A miracle baby who was born with a complex heart condition has defied all odds to celebrate his second birthday.
Blake Ramsingh may look a picture of health but the brave toddler has spent half of his life in hospital and has cheated death several times. Described by his Clitheroe grandmother, Susan Ramsingh, as a "little miracle" Blake was born with a complex heart condition and at six months old his mum Jessica and then partner Sam, were told there was nothing more that could be done for him. However, two years on and the family, who live in Clitheroe, have just celebrated Blake's second birthday with a family party.
Proud mum Jessica, a full-time carer for Blake, said: “He’s overcome so many obstacles in two years, he’s now walking unaided, saying a few words and reaching milestones not even the professionals thought he would. He is my little bundle of joy.”
Concerns over Blake’s health started during pregnancy with Jessica’s 20-week scan pinpointing problems. Numerous tests conducted during 40-plus visits to Burnley Hospital’s ante-natal department, Liverpool Women’s Hospital and Alder Hey Children’s Hospital concluded that Blake’s heart condition was so complex it was very likely he would not survive the pregnancy. However, survivor Blake was born at Liverpool Women’s Hospital on July 7th, 2014. He spent the subsequent two weeks there and the following 10 months in Alder Hey. Much of his time was spent in intensive care on a ventilator.
The last 12 months have been equally challenging for Blake and his family. The youngster was airlifted to Alder Hey after he became unwell with breathing difficulties.

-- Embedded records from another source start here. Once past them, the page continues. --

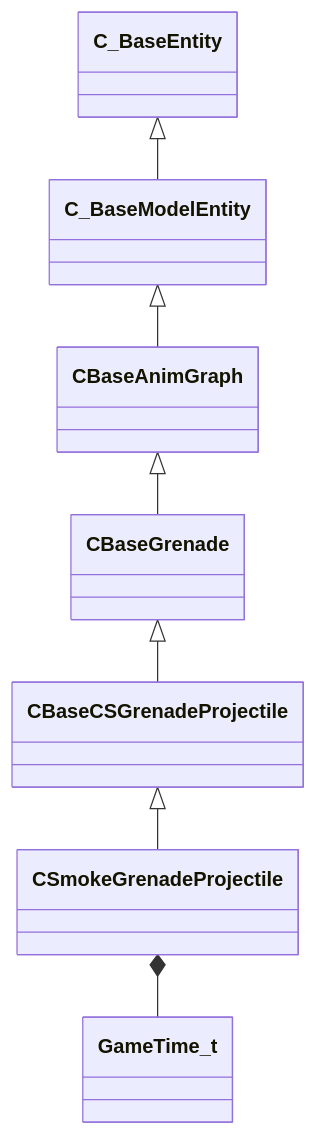
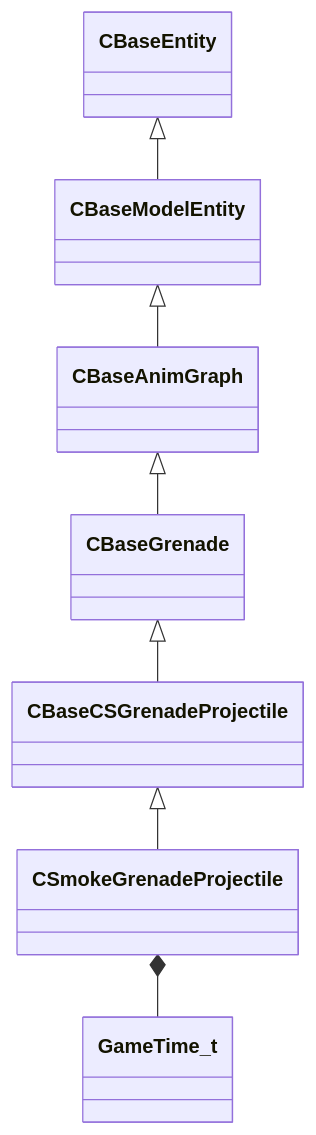
One commit to CS2OpenDev/CS2OpenDev-Docs changed the diagram in docs/generated/schemas/server/CSmokeGrenadeProjectile.md. Above: the diagram before and after it, drawn with Mermaid. The commit also changed other lines of this file and 4525 other files, not shown here.

````diff
--- a/docs/generated/schemas/server/CSmokeGrenadeProjectile.md
+++ b/docs/generated/schemas/server/CSmokeGrenadeProjectile.md
@@ -20,9 +21,9 @@
 ```mermaid
 classDiagram
     CBaseCSGrenadeProjectile <|-- CSmokeGrenadeProjectile
     CBaseGrenade <|-- CBaseCSGrenadeProjectile
     CBaseAnimGraph <|-- CBaseGrenade
-    C_BaseModelEntity <|-- CBaseAnimGraph
-    C_BaseEntity <|-- C_BaseModelEntity
+    CBaseModelEntity <|-- CBaseAnimGraph
+    CBaseEntity <|-- CBaseModelEntity
     CSmokeGrenadeProjectile *-- GameTime_t
 ```
````
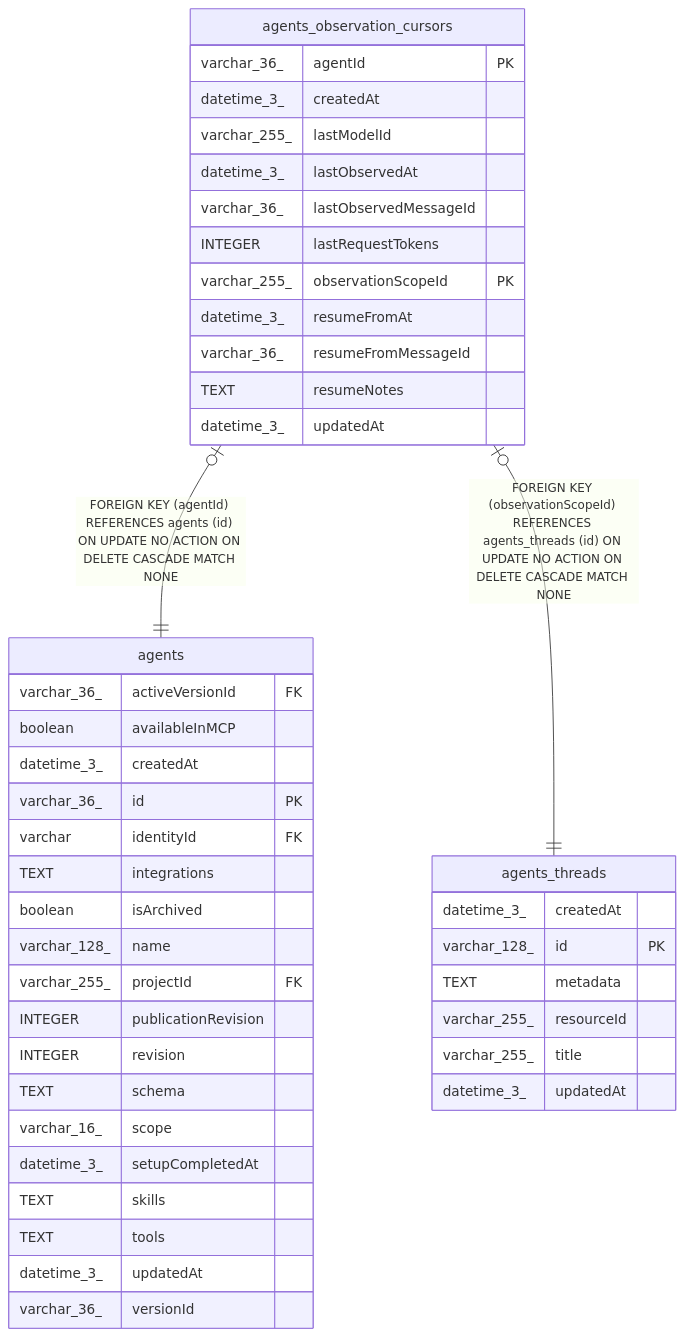
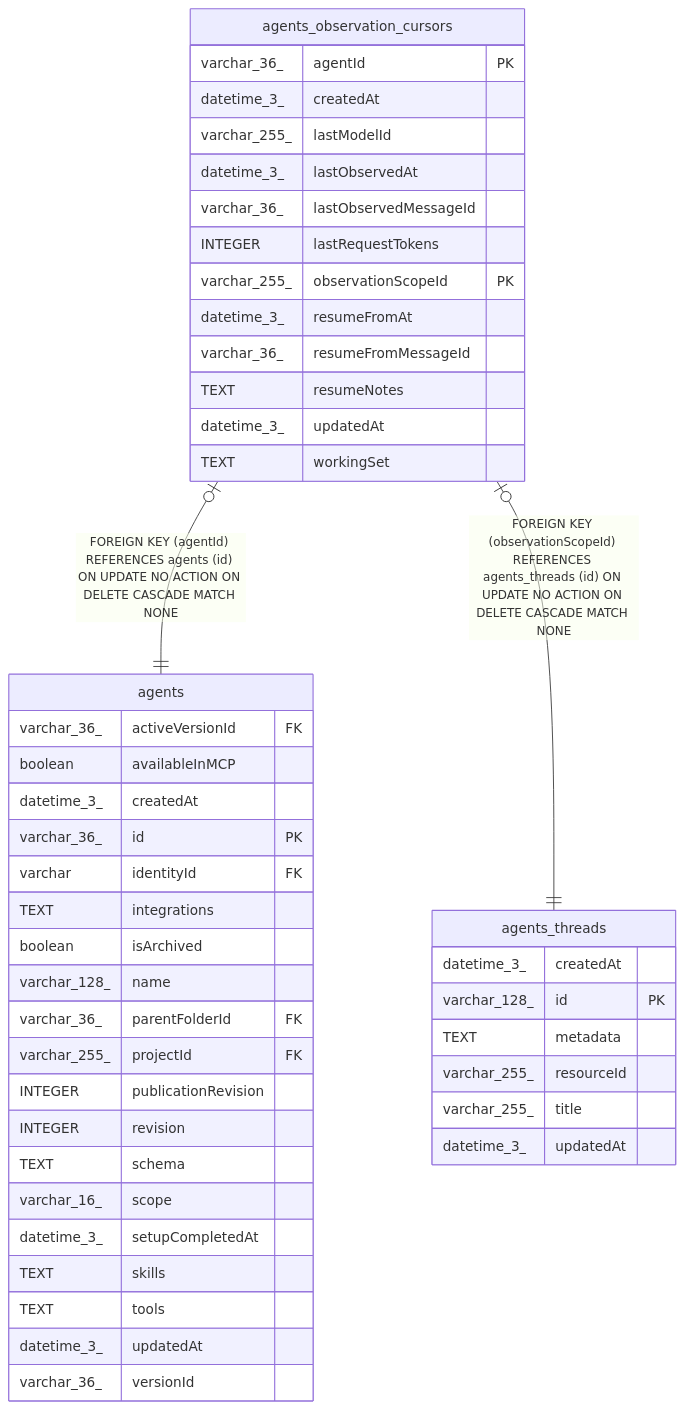
One commit to koreatest12/studys changed the diagram in n8n_integration/n8n_source/docs/generated/sqlite-schema/agents_observation_cursors.md. Above: the diagram before and after it, drawn with Mermaid. The commit also changed other lines of this file and 3763 other files, not shown here.

````diff
--- a/n8n_integration/n8n_source/docs/generated/sqlite-schema/agents_observation_cursors.md
+++ b/n8n_integration/n8n_source/docs/generated/sqlite-schema/agents_observation_cursors.md
@@ -49,48 +50,50 @@
 ```mermaid
 erDiagram
 
 "agents_observation_cursors" |o--|| "agents" : "FOREIGN KEY (agentId) REFERENCES agents (id) ON UPDATE NO ACTION ON DELETE CASCADE MATCH NONE"
 "agents_observation_cursors" |o--|| "agents_threads" : "FOREIGN KEY (observationScopeId) REFERENCES agents_threads (id) ON UPDATE NO ACTION ON DELETE CASCADE MATCH NONE"
 
 "agents_observation_cursors" {
   varchar_36_ agentId PK
   datetime_3_ createdAt
   varchar_255_ lastModelId
   datetime_3_ lastObservedAt
   varchar_36_ lastObservedMessageId
   INTEGER lastRequestTokens
   varchar_255_ observationScopeId PK
   datetime_3_ resumeFromAt
   varchar_36_ resumeFromMessageId
   TEXT resumeNotes
   datetime_3_ updatedAt
+  TEXT workingSet
 }
 "agents" {
   varchar_36_ activeVersionId FK
   boolean availableInMCP
   datetime_3_ createdAt
   varchar_36_ id PK
   varchar identityId FK
   TEXT integrations
   boolean isArchived
   varchar_128_ name
+  varchar_36_ parentFolderId FK
   varchar_255_ projectId FK
   INTEGER publicationRevision
   INTEGER revision
   TEXT schema
   varchar_16_ scope
   datetime_3_ setupCompletedAt
   TEXT skills
   TEXT tools
   datetime_3_ updatedAt
   varchar_36_ versionId
 }
 "agents_threads" {
   datetime_3_ createdAt
   varchar_128_ id PK
   TEXT metadata
   varchar_255_ resourceId
   varchar_255_ title
   datetime_3_ updatedAt
 }
 ```
````
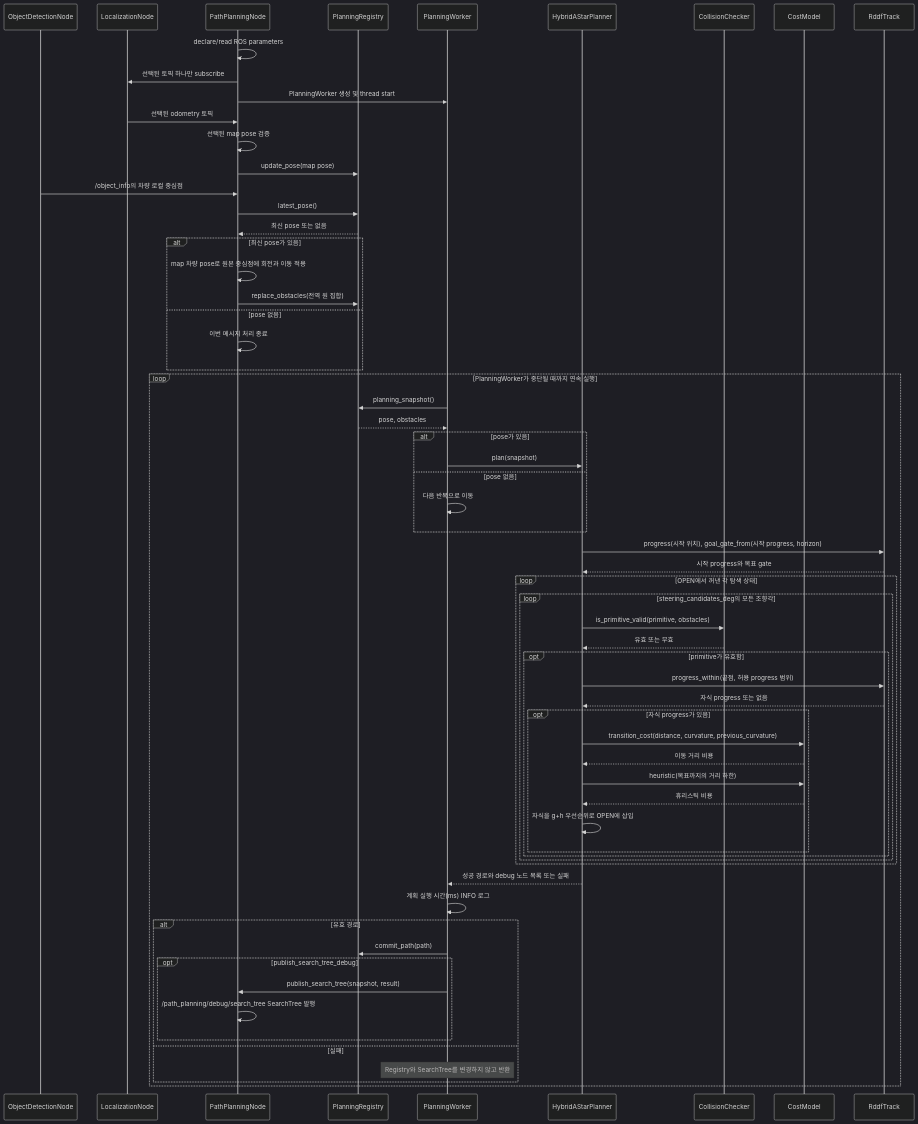
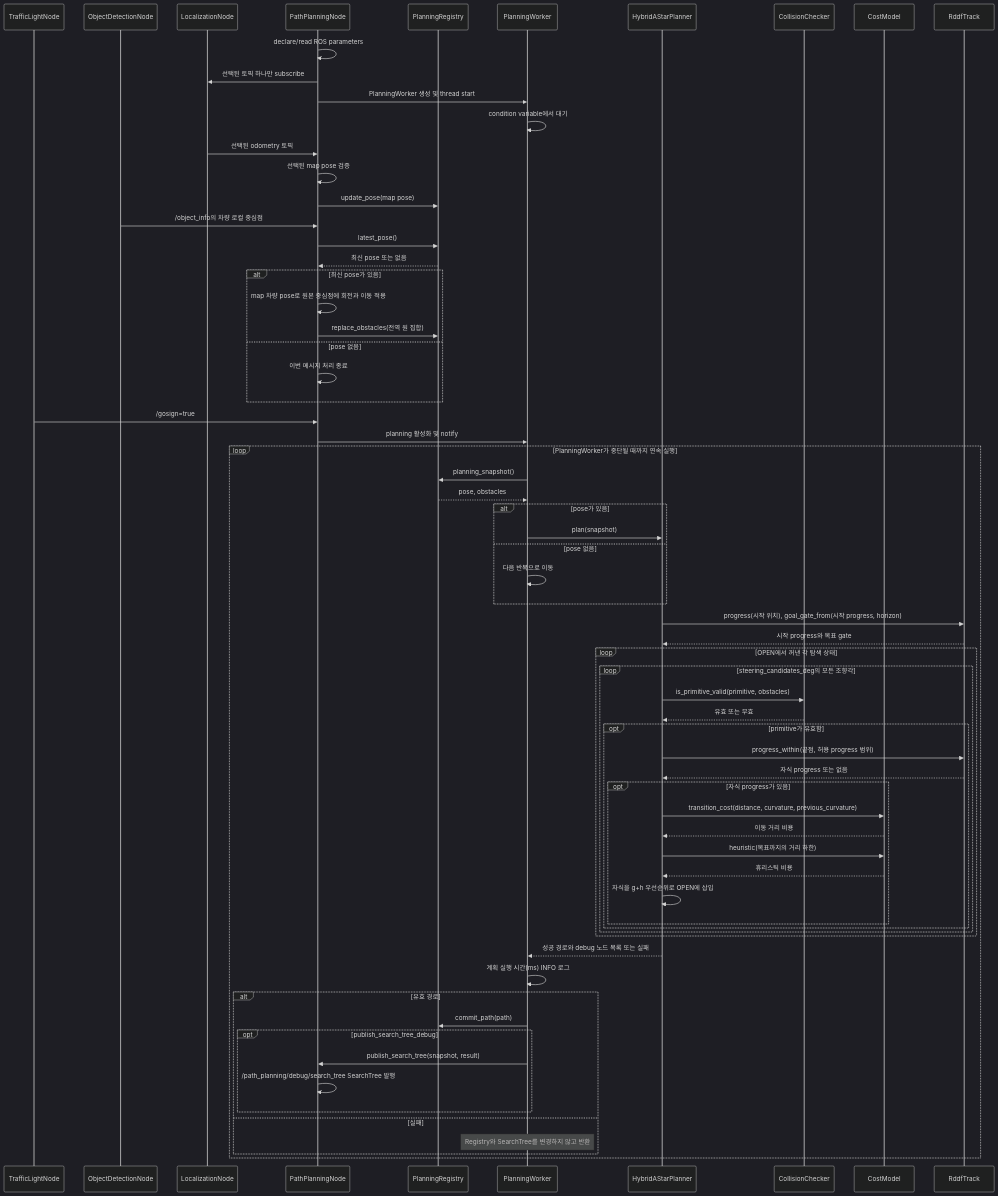
The second of 3 diagrams in src/path_planning/README.md (Team-Stier/AMET2026_coex_stier), drawn with Mermaid (dark theme) before and after one commit. The commit also changed other lines of this file and 5 other files, not shown here.

Commit message:
Gate path planning on the traffic light start signal

````diff
--- a/src/path_planning/README.md
+++ b/src/path_planning/README.md
@@ -277,68 +277,73 @@
 ```mermaid
 sequenceDiagram
+    participant TL as TrafficLightNode
     participant OD as ObjectDetectionNode
     participant LOC as LocalizationNode
     participant N as PathPlanningNode
     participant REG as PlanningRegistry
     participant W as PlanningWorker
     participant HA as HybridAStarPlanner
     participant CC as CollisionChecker
     participant CM as CostModel
     participant RT as RddfTrack
 
     N->>N: declare/read ROS parameters
     N->>LOC: 선택된 토픽 하나만 subscribe
     N->>W: PlanningWorker 생성 및 thread start
+    W->>W: condition variable에서 대기
     LOC->>N: 선택된 odometry 토픽
     N->>N: 선택된 map pose 검증
     N->>REG: update_pose(map pose)
     OD->>N: /object_info의 차량 로컬 중심점
     N->>REG: latest_pose()
     REG-->>N: 최신 pose 또는 없음
     alt 최신 pose가 있음
         N->>N: map 차량 pose로 원본 중심점에 회전과 이동 적용
         N->>REG: replace_obstacles(전역 원 집합)
     else pose 없음
         N->>N: 이번 메시지 처리 종료
     end
+
+    TL->>N: /gosign=true
+    N->>W: planning 활성화 및 notify
 
     loop PlanningWorker가 중단될 때까지 연속 실행
         W->>REG: planning_snapshot()
         REG-->>W: pose, obstacles
         alt pose가 있음
             W->>HA: plan(snapshot)
         else pose 없음
             W->>W: 다음 반복으로 이동
         end
     HA->>RT: progress(시작 위치), goal_gate_from(시작 progress, horizon)
     RT-->>HA: 시작 progress와 목표 gate
     loop OPEN에서 꺼낸 각 탐색 상태
         loop steering_candidates_deg의 모든 조향각
             HA->>CC: is_primitive_valid(primitive, obstacles)
             CC-->>HA: 유효 또는 무효
             opt primitive가 유효함
                 HA->>RT: progress_within(끝점, 허용 progress 범위)
                 RT-->>HA: 자식 progress 또는 없음
                 opt 자식 progress가 있음
                     HA->>CM: transition_cost(distance, curvature, previous_curvature)
                     CM-->>HA: 이동 거리 비용
                     HA->>CM: heuristic(목표까지의 거리 하한)
                     CM-->>HA: 휴리스틱 비용
                     HA->>HA: 자식을 g+h 우선순위로 OPEN에 삽입
                 end
             end
         end
     end
     HA-->>W: 성공 경로와 debug 노드 목록 또는 실패
     W->>W: 계획 실행 시간(ms) INFO 로그
     alt 유효 경로
         W->>REG: commit_path(path)
         opt publish_search_tree_debug
             W->>N: publish_search_tree(snapshot, result)
             N->>N: /path_planning/debug/search_tree SearchTree 발행
         end
     else 실패
         Note over W: Registry와 SearchTree를 변경하지 않고 반환
     end
     end
 ```
````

He was discharged several weeks later after having a stent fitted. In October he was rushed to Royal Blackburn Hospital and admitted to the children’s HDU (High Dependency Unit) where his condition seriously deteriorated, he was taken to Alder Hey in the early hours of October 22nd.
Susan recalled: “We were told by the Intensive Care Consultant that Blake had fluid on his lung and because of his anatomy, it would be quite impossible/dangerous to try and drain the fluid from his lungs.
“We were told he will not survive and to prepare ourselves for the worse. When someone tells you this, you don’t want to believe them, but because he had cheated death so many times before, I did wonder if this could actually be true. I rang all the family who immediately travelled to Alder Hey so we could all be together. “Blake was so poorly they had to carry out the procedure in his ICU bed as we anxiously waited outside ICU and then the surgeon and anaesthetist (who had both operated on him before) came and told us he had survived the operation, but he wasn’t out of the woods yet. Blake, however, had different ideas. A couple of hours after the operation and with a drain in his side, he was sitting up in bed smiling.”
Blake came home in November last year and apart from a few minor issues, he has been well and very happy.
“We are always on high alert as he can change dramatically within hours, but for now we are enjoying his happy smiley face and his giggles. Every time we go shopping he seems to be a magnet for people to come over and say ‘hello’ to him. He is always so happy and smiling ...if only they knew.”
She added: “I would just like to thank all the consultants, doctors and nurses, Blake’s GP, health visitors, community nurses, staff at Derian House and everyone who has helped Blake and Jess. Thank you seems such a small word and an inadequate phrase, but it is meant very sincerely.” Susan went on to the thank the manager, office staff and all her colleagues at Crossroads Care Ribble Valley, where she works for always managing to cover her work at short notice when she have had to rush off in an emergency to Blake or go to appointments at Alder Hey Hospital.